9. Connect with nature – studies show spending time outdoors makes you smarter as well as happier.

10. Mindfulness – here as acceptance rather than analysis. Focus attention on your breathing, becoming present to experience in the moment, then noticing with awareness and acceptance the thoughts and feelings that arise, as they inevitably will, naming them with a light touch, and then returning awareness to the breath, becoming present again to the experience of the moment. Again and again, noticing how the mind works, how presence feels.

11.  – to generate openness, trust, and love. Evoke a feeling of love and kindness where it’s easy (child, best friend, pet) then extend that feeling to yourself, to others.

12. Create a positivity portfolio as James Pawelski did in Stories to Learn From. Collect reminders that evoke each of the ten emotions that Frederickson has researched into its own portfolio – photos, e-mails, letters, objects to create a joy portfolio, a gratitude portfolio, a serenity portfolio, etc. Make the portfolio small enough that you can carry it with you and pull out during the day as you need to, to remind yourself of your own strengths and positive traits. Carry a different portfolio every day to keep them fresh and potent, not a habitual routine that is too easily forgotten.

You can also use tools in the resources below to assess your own positivity ratio and measure its change over time.
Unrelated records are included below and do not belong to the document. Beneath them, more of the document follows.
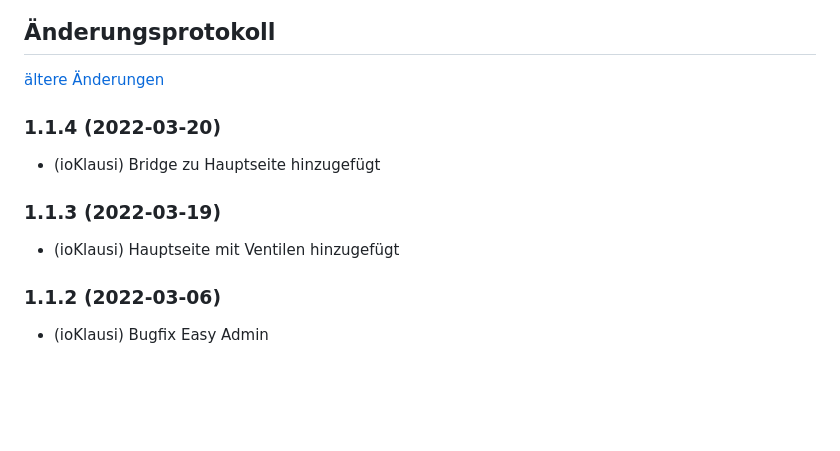
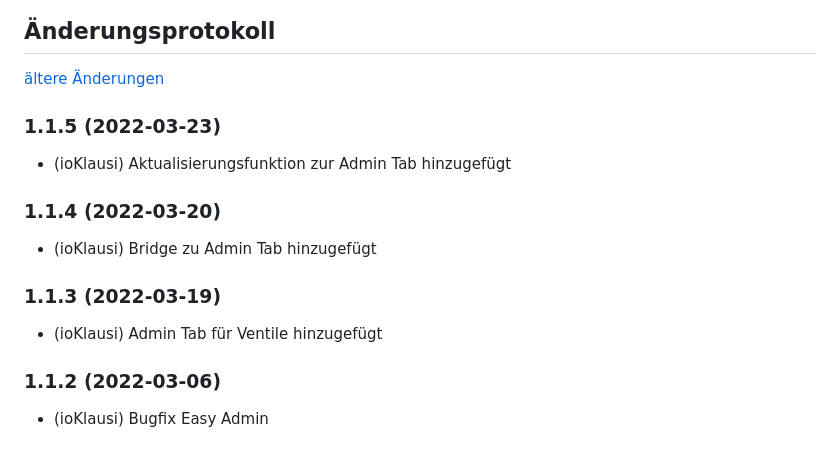
Before and after one commit to Homemade-Disaster/ioBroker.netatmo-energy, a Markdown page: docs/de/README.md, the part around the change printed below. Drawn GitHub-style; blank space fills up the shorter version.

Commit message:
Rework/Redesign Admin Tab

```diff
--- a/docs/de/README.md
+++ b/docs/de/README.md
@@ -95,11 +100,14 @@ Widget für VIS um ein komplettes Thermostat anzuzeigen. Sie müssen nur den "Se
     Placeholder for the next version (at the beginning of the line):
     ### **WORK IN PROGRESS**
 -->
+### 1.1.5 (2022-03-23)
+* (ioKlausi) Aktualisierungsfunktion zur Admin Tab hinzugefügt
+
 ### 1.1.4 (2022-03-20)
-* (ioKlausi) Bridge zu Hauptseite hinzugefügt
+* (ioKlausi) Bridge zu Admin Tab hinzugefügt
 
 ### 1.1.3 (2022-03-19)
-* (ioKlausi) Hauptseite mit Ventilen hinzugefügt
+* (ioKlausi) Admin Tab für Ventile hinzugefügt
 
 ### 1.1.2 (2022-03-06)
 * (ioKlausi) Bugfix Easy Admin
```
Also changed, not shown: other parts of docs/de/README.md (+5 -0 lines), README.md (+9 -2 lines), docs/en/README.md (+9 -2 lines), admin/img/progress.gif (added), 7 other files.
Barbara Frederickson, Positivity: Groundbreaking Research Reveals How to Embrace the Hidden Strength of Positive Emotions, Overcome Negativity, and Thrive (New York: Crown Publishers, 2012).

Positivity is well-written, with its own wealth of resources and tools to take further steps to increase your positivity ratio. The science is easily accessible; the book provides a fascinating window into how good psychological research is done. You can also access the book’s website:


You can take a two-minute online test to assess your own positivity ratio, and access many tools to improve it.

Another resource:

“The Emotion Revolution: Harnessing Mind, Body and Soul in the Consulting Room” webinar, sponsored by the Psychotherapy Networker, begins Wednesday, July 25, 2012. Cutting-edge thinkers: Sue Johnson, Joan Klagsbrun, Jay Efran, Rick Hanson, Ron Potter-Efron, Diana Fosha. To register: click here.